The answers, for me, are simple. No, my partner does not pay for my travels. No, my parents do not pay for my travels, and no, I do not have a trust fund. (If any of these are the case for you, ya lucked out because for the majority of us explorers, we don’t have that kind of backing). My first real point here is that:


All of my life I have had this innate urge to explore, and all of my adult life I have been finding ways to feed that urge. Of course, local trips are easy and can be inexpensive. Shorter trips out of my home state are exhilarating and new. Adventures abroad bring on an entirely different sense of excitement. However, all of this does cost money…so the real question is: how do I do it (as a normal, everyday American)?

Of course, I still need to work to pay for the expenses that come with the adventure, so when I am home, I find whatever job I can get and work hard to save up. Then, when I have enough in savings, I make a plan to adventure once more.
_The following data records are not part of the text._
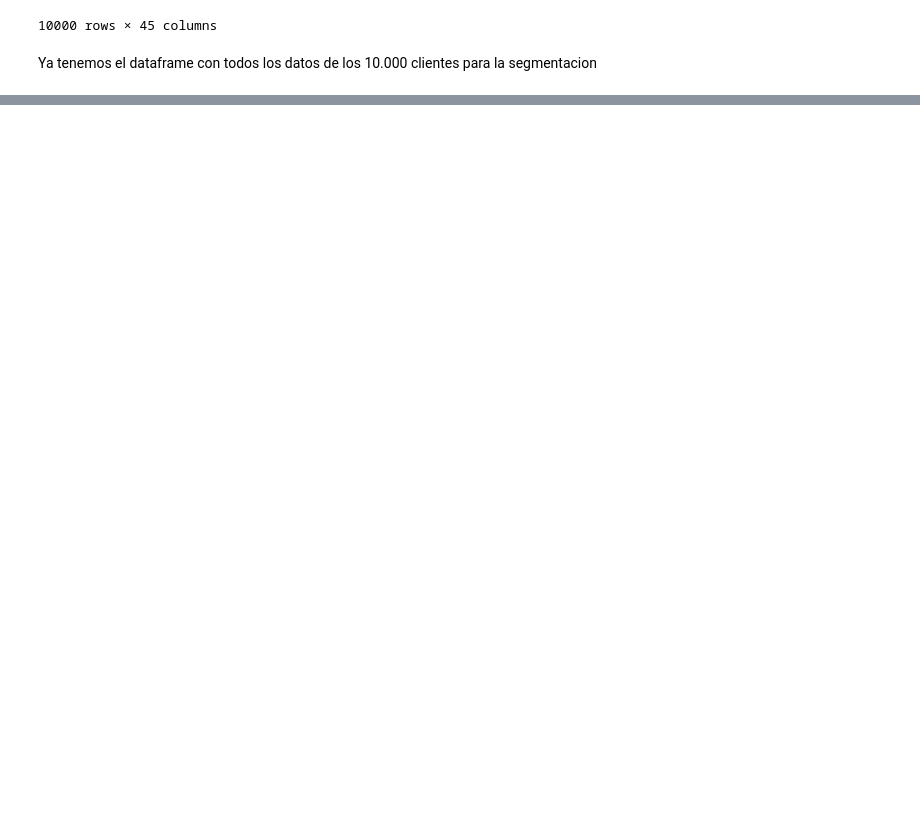
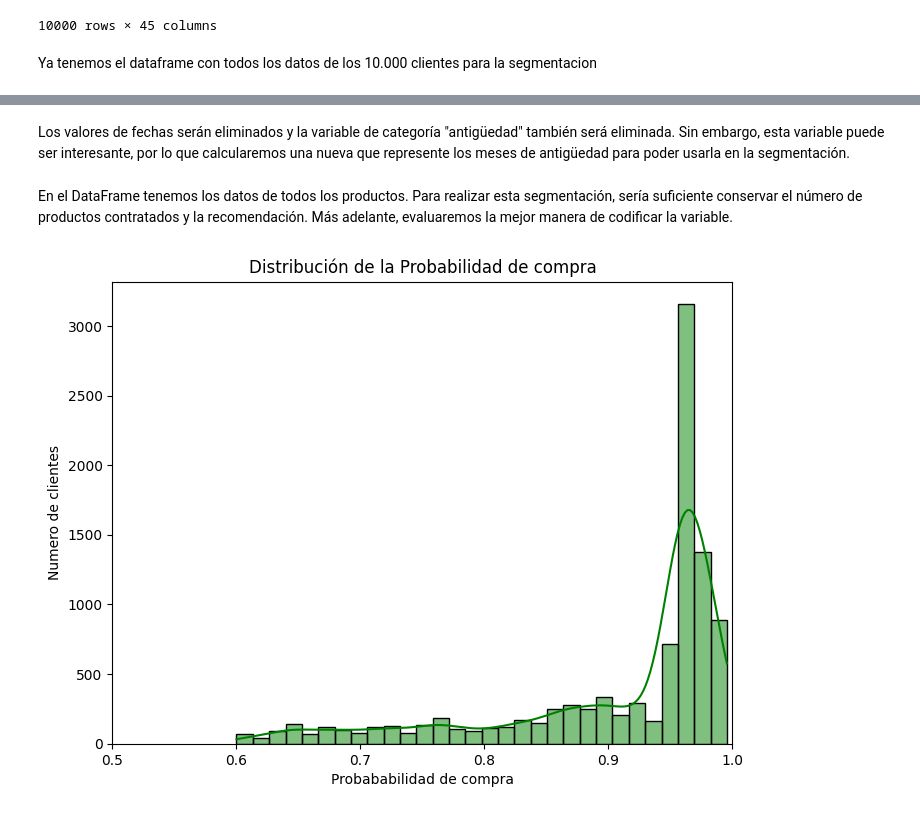
Before and after one commit to jascicz/easy_money_Project, a Jupyter notebook: Tarea_4_Personalizacion/Personalizacion.ipynb, the cells around one changed output, grey strips where cells are left out. Drawn from its saved outputs; the diff is of its cells as text; code cells hidden in the pictures; blank space fills up the shorter version.

```diff
--- a/Tarea_4_Personalizacion/Personalizacion.ipynb
+++ b/Tarea_4_Personalizacion/Personalizacion.ipynb
@@ -122,0 +211,2 @@ Ya tenemos el dataframe con todos los datos de los 10.000 clientes para la segme
+# %% [markdown]
+Los valores de fechas serán eliminados y la variable de categoría "antigüedad" también será eliminada. Sin embargo, esta variable puede ser interesante, por lo que calcularemos una nueva que represente los meses de antigüedad para poder usarla en la segmentación.
@@ -122,0 +219,45 @@ Ya tenemos el dataframe con todos los datos de los 10.000 clientes para la segme
+# %%
+# Eliminar columnas de fechas
+df_joined.drop('pk_partition', axis=1, inplace=True)
+df_joined.drop('categoria_antiguedad', axis=1, inplace=True)
+df_joined.drop('entry_date', axis=1, inplace=True)
+# %% [markdown]
+En el DataFrame tenemos los datos de todos los productos. Para realizar esta segmentación, sería suficiente conservar el número de productos contratados y la recomendación. Más adelante, evaluaremos la mejor manera de codificar la variable.
+# %%
+# Eliminar columnas de fechas
+df_joined.drop('short_term_deposit', axis=1, inplace=True)
+df_joined.drop('loans', axis=1, inplace=True)
+df_joined.drop('mortgage', axis=1, inplace=True)
+df_joined.drop('funds', axis=1, inplace=True)
+df_joined.drop('securities', axis=1, inplace=True)
+df_joined.drop('long_term_deposit', axis=1, inplace=True)
+df_joined.drop('em_account_pp', axis=1, inplace=True)
+df_joined.drop('credit_card', axis=1, inplace=True)
+df_joined.drop('payroll', axis=1, inplace=True)
+df_joined.drop('pension_plan', axis=1, inplace=True)
+df_joined.drop('payroll_account', axis=1, inplace=True)
+df_joined.drop('emc_account', axis=1, inplace=True)
+df_joined.drop('debit_card', axis=1, inplace=True)
+df_joined.drop('em_account_p', axis=1, inplace=True)
+df_joined.drop('em_acount', axis=1, inplace=True)
+df_joined.drop('p_cuenta_bancaria', axis=1, inplace=True)
+df_joined.drop('cuentas_sum', axis=1, inplace=True)
+df_joined.drop('p_inversion', axis=1, inplace=True)
+df_joined.drop('inversion_sum', axis=1, inplace=True)
+df_joined.drop('p_financiacion', axis=1, inplace=True)
+df_joined.drop('financiacion_sum', axis=1, inplace=True)
+df_joined.drop('profit_cuentas', axis=1, inplace=True)
+df_joined.drop('profit_inversion', axis=1, inplace=True)
+df_joined.drop('profit_financiacion', axis=1, inplace=True)
+# %%
+# Supongamos que 'variable_numerica' es el nombre de tu columna numérica que va de 0 a 1
+plt.figure(figsize=(8, 6))
+sns.histplot(data=df_joined, x='prob_compra', bins=30, color = "green" ,kde=True,stat='count', palette='Spectral')
+plt.title('Distribución de la Probabilidad de compra')
+plt.xlabel('Probababilidad de compra')
+plt.ylabel('Numero de clientes')
+plt.xlim(0.5, 1)
+plt.xticks(rotation=0)
+plt.show()
+# %% [output]
+[figure, added]
```
Also changed, not shown: parts of 29 cells of this notebook.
Sometimes it’s just enough for a shorter trip, and sometimes it’s enough to move to a foreign country for the greater part of the year. But the point is, travel is not just for the wealthy few! It can be attainable for anyone willing to focus on it. If you work hard, save your earnings and don’t spend frivolously, you can save up for the trip of your dreams, whether that is the next state over or the other side of the world.

Read The #1 Tip to Saving Money for Travel here!


Traveling the world has opened my eyes to so many different types of people and that is one of the most magnificent parts of travel, to me. It has taught me so many different lifestyles and ways of processing our environment. It has brought me closer to the environment and nature and turned me, honestly into somewhat of a hippie.

When I initially tell people about my long-term travels, oftentimes they assume that I am a kind of “dirty hippie”. This stems from lingering stereotypes from the 70s, back when it really was just hippies traversing the planet. But we should well know, it’s not this way anymore. 

 I even wrote this blog post to explain further.

Long past are the days where caravaning hippies were the only vagabonders out there. Now anyone willing to open their minds and learn about other cultures can dive into all that the world has to offer by exploring its borders. 


There is a common misconception that you can only travel if you are a planner, organized enough to arrange transportation, accommodation, activities, and airfare before ever leaving the house. In fact, the opposite can be quite true. Although it can be beneficial to have an idea of a route, layout of the land (so to speak), and ways to get around, it’s not necessary to have everything planned out ahead of time. In fact, I discourage that strongly. One of my top recommendations when it comes to travel planning, is to not overplan. 

When I was in Japan a few years ago, I met a pair of friends traveling the country together. One of the girls was going with the daily flow, and the other had their itinerary planned out to a T. I mean, she had a list of every activity they would do everyday of their entire journey, including meal times! Observing these girls in the hostel commons area taught me one thing: overplanning leads to stress and smashes spontaneity. 

It’s nice to have some accommodation booked and a good idea of what type of transportation is available. Even looking into a few must-see places is great. But other than that, I recommend leaving room in your itinerary to follow suggestions of locals, stay in a family run b&b that isn’t on the internet, and eat at street carts you stumble upon. 


Travel is for anyone that holds the desire to see more, do more, and experience more. Those that have a craving to learn different cultures and ways of life. It’s for the ones that want a taste of foreign food, made the right way. For the ones that feel the need to get outside of their comfort zones and push their limits. For the ones with a curiosity about new landscapes. For the adventurers at heart.

Travel is for you.

There's always more to explore: